Contact: Mark Hutton at (207) 933-2100
ORONO, ME—University of Maine Cooperative Extension has published a vegetable pest management guide for home gardeners, “Pest Management for the Home Vegetable Garden in Maine” (bulletin #2188). Based on research conducted at UMaine’s Highmoor Farm in Monmouth, a Maine Agricultural and Forest Experiment Station, the booklet covers pests and associated management practices specific to vegetable gardens in Maine and New England. Developed by Extension professors Mark Hutton and David Handley, the 20-page publication includes a crop grouping rotation chart and organizes descriptions of pests, diseases, and deficiencies by garden crop, with color photos. It is available for $6.90 from extension.umaine.edu (“publications”) or by calling (207) 581-3792.
Extended periods of wet weather such as Maine has been experiencing tend to set up favorable conditions for pest and disease infection, so home gardeners may need to be especially vigilant in monitoring their plants this year. “Pest Management for the Home Vegetable Garden in Maine” explains how to recognize plant deficiencies and diseases and suggests management practices based on Integrated Pest Management (IPM), which relies on integrating a variety of control approaches with minimal pesticide use.

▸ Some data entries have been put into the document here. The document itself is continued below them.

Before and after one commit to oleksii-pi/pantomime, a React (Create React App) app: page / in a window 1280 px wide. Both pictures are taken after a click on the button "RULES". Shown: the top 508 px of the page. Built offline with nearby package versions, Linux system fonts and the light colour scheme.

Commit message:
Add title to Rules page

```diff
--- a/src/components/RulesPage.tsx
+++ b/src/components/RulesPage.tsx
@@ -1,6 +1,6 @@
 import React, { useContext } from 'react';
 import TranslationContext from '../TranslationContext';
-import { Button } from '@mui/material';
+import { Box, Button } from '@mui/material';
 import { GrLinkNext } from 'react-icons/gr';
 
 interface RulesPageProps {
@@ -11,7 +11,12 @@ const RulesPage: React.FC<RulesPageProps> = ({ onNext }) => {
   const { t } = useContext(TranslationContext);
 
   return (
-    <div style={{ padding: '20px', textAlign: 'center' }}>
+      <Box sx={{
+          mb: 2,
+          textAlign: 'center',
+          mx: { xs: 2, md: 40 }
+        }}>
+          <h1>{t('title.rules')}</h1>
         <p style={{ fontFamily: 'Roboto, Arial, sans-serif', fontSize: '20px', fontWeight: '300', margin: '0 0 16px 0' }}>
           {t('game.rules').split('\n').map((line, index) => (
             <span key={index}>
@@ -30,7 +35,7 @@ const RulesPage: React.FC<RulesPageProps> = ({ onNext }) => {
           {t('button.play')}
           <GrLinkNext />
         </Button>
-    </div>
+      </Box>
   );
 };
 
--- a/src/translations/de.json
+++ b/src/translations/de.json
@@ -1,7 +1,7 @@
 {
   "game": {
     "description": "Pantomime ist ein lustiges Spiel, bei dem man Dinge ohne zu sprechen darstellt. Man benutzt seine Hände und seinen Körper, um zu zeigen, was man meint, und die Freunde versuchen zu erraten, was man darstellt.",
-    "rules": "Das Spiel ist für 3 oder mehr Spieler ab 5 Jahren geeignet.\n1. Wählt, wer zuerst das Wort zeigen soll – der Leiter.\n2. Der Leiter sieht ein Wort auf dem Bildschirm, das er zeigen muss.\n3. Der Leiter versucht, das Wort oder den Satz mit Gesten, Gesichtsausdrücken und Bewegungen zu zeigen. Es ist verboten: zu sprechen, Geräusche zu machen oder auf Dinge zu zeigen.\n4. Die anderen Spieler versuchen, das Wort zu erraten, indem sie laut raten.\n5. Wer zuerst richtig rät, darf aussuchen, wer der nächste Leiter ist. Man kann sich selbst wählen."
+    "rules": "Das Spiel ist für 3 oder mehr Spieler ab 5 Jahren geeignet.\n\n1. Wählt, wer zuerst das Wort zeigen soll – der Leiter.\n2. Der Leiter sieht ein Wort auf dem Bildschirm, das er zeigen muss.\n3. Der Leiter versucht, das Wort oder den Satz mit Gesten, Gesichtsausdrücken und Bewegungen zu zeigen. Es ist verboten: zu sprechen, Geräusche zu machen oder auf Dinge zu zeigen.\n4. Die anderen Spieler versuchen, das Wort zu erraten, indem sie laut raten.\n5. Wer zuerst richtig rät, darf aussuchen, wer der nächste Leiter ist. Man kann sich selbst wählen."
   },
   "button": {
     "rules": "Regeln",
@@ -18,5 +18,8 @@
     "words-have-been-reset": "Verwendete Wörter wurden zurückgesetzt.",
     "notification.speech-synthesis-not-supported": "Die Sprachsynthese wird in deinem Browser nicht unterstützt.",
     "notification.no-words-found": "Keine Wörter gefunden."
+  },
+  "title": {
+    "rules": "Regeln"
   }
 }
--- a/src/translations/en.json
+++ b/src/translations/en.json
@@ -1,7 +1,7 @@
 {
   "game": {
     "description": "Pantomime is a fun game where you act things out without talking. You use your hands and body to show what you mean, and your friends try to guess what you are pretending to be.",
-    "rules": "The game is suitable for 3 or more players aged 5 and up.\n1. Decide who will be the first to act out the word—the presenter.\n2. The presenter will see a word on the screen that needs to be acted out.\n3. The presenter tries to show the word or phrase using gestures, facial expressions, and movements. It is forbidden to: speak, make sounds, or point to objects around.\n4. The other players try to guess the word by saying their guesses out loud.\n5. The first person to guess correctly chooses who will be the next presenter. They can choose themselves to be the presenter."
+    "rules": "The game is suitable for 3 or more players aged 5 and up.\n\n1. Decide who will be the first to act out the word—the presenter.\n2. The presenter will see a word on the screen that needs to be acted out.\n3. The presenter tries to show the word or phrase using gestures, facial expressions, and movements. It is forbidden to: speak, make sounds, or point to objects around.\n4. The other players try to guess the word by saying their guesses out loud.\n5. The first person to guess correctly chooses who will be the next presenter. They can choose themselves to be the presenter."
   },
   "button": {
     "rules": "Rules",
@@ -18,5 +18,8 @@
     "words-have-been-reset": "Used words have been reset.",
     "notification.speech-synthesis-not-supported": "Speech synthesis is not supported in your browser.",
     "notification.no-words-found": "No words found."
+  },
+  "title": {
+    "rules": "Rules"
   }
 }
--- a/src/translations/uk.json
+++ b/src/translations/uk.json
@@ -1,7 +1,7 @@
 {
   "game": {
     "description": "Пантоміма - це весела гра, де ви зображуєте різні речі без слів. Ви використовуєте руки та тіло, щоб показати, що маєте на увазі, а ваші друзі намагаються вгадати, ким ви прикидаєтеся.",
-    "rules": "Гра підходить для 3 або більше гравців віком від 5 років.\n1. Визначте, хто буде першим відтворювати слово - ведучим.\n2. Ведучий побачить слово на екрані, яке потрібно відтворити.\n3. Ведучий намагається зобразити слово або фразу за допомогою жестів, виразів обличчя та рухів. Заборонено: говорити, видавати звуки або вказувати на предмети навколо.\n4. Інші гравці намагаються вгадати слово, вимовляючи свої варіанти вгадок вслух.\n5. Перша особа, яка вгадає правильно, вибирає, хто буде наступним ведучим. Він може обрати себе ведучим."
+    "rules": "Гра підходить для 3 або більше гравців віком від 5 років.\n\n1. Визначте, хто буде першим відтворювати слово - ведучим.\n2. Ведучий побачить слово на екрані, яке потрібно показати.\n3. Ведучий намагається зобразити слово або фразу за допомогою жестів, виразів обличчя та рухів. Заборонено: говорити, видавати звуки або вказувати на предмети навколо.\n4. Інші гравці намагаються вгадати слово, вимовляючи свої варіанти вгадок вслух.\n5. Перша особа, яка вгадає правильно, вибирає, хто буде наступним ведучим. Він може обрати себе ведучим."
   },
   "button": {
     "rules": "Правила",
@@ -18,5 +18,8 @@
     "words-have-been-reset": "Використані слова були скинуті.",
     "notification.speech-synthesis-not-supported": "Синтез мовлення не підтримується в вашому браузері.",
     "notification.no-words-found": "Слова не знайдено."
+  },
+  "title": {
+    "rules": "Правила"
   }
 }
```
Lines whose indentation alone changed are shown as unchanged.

This year’s unusually heavy June rains have taken their toll on area garden beds. Hutton advises that gardeners may benefit from simply starting over in some beds.
“It’s not too late to think about July and August sowing for fall harvest,” he says. “Carrots, cabbage, broccoli, cauliflower and kale can be planted in July, and spinach, lettuce and beets can be planted in August.”
Hutton and Handley work closely with regional growers to conduct variety trials and to test pest management, soil improvement, and crop rotation strategies.